## [EXERCISE REQUIREMENTS]
When you output the records, match them exactly and omit any picture they include.

## [INFORMATION SUPPLIED]
■ ■ ■

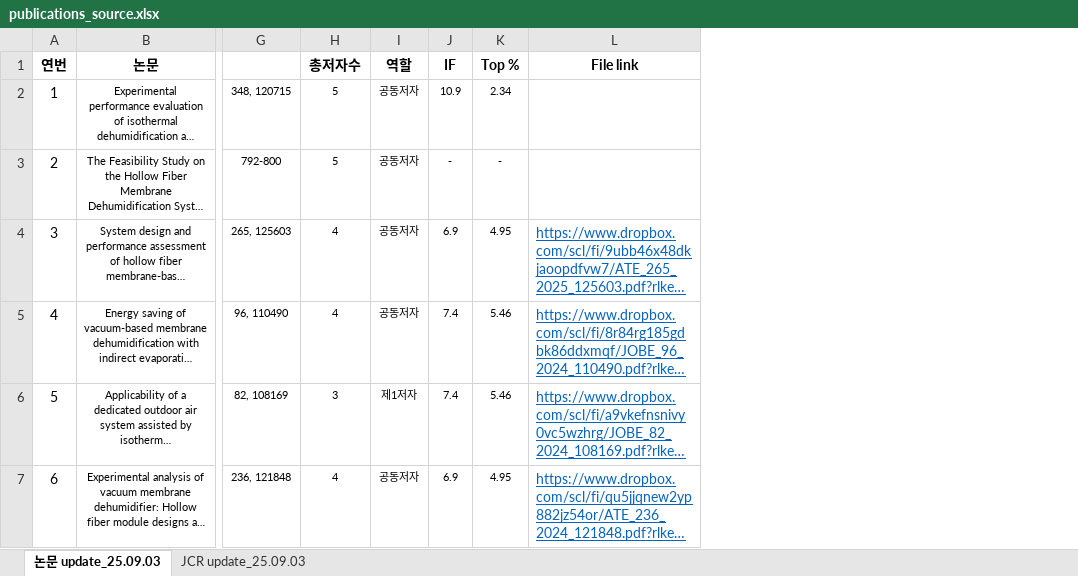
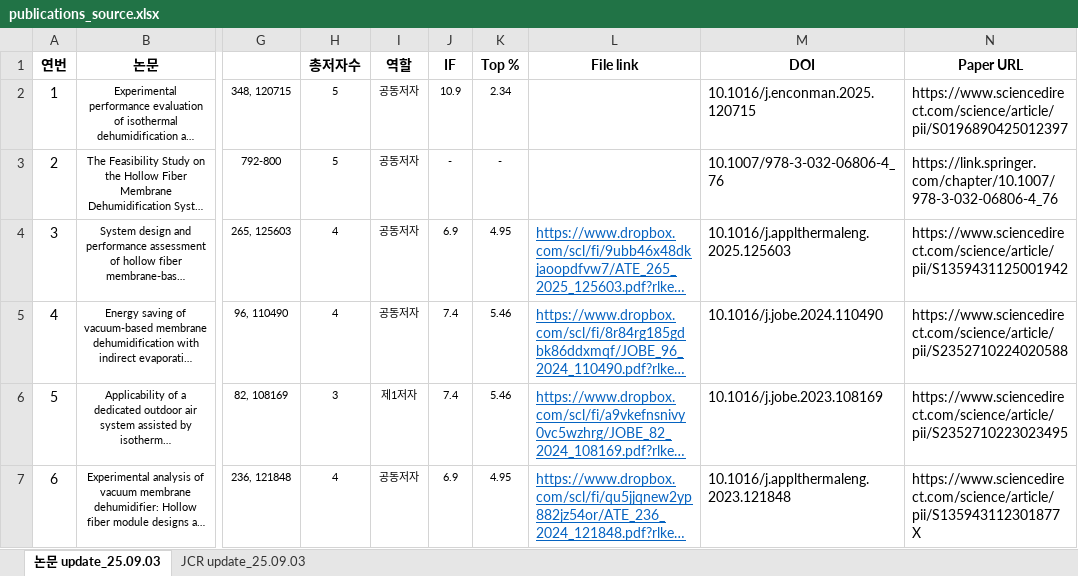
Before and after one commit to sycheon06-cell/SBESLab, an Excel workbook: data/publications_source.xlsx, sheet 논문 update_25.09.03, drawn as a sheet; only a part is shown, gaps mark what is left out; long unchanged cells end in …; values as stored, in another font and other column widths than the file's, no borders; the diff covers the shown part only; the diff names each change by its address in the sheet, - before the commit and + after, or states it on an @@ line.

Commit message:
Add verified paper links and DOIs to publications

```diff
--- a/data/publications_source.xlsx (sheet 논문 update_25.09.03)
+++ b/data/publications_source.xlsx (sheet 논문 update_25.09.03)
+column M (DOI), rows 2-7: 10.1016/j.enconman.2025.120715 | 10.1007/978-3-032-06806-4_76 | 10.1016/j.applthermaleng.2025.125603 | 10.1016/j.jobe.2024.110490 | 10.1016/j.jobe.2023.108169 | 10.1016/j.applthermaleng.2023.121848
+column N (Paper URL), rows 2-7: https://www.sciencedirect.com/science/article/pii/S0196890425012397 | https://link.springer.com/chapter/10.1007/978-3-032-06806-4_76 | https://www.sciencedirect.com/science/article/pii/S1359431125001942 | https://www.sciencedirect.com/science/article/pii/S2352710224020588 | https://www.sciencedirect.com/science/article/pii/S2352710223023495 | https://www.sciencedirect.com/science/article/pii/S135943112301877X
```
Also changed, not shown: 4 edited cells elsewhere in this sheet, 5 other files.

■ ■ ■

## [YOUR RESPONSE]
Before and after one commit to sycheon06-cell/SBESLab, an Excel workbook: data/publications_source.xlsx, sheet 논문 update_25.09.03, drawn as a sheet; only a part is shown, gaps mark what is left out; long unchanged cells end in …; values as stored, in another font and other column widths than the file's, no borders; the diff covers the shown part only; the diff names each change by its address in the sheet, - before the commit and + after, or states it on an @@ line.

Commit message:
Add verified paper links and DOIs to publications

```diff
--- a/data/publications_source.xlsx (sheet 논문 update_25.09.03)
+++ b/data/publications_source.xlsx (sheet 논문 update_25.09.03)
+column M (DOI), rows 2-7: 10.1016/j.enconman.2025.120715 | 10.1007/978-3-032-06806-4_76 | 10.1016/j.applthermaleng.2025.125603 | 10.1016/j.jobe.2024.110490 | 10.1016/j.jobe.2023.108169 | 10.1016/j.applthermaleng.2023.121848
+column N (Paper URL), rows 2-7: https://www.sciencedirect.com/science/article/pii/S0196890425012397 | https://link.springer.com/chapter/10.1007/978-3-032-06806-4_76 | https://www.sciencedirect.com/science/article/pii/S1359431125001942 | https://www.sciencedirect.com/science/article/pii/S2352710224020588 | https://www.sciencedirect.com/science/article/pii/S2352710223023495 | https://www.sciencedirect.com/science/article/pii/S135943112301877X
```
Also changed, not shown: 4 edited cells elsewhere in this sheet, 5 other files.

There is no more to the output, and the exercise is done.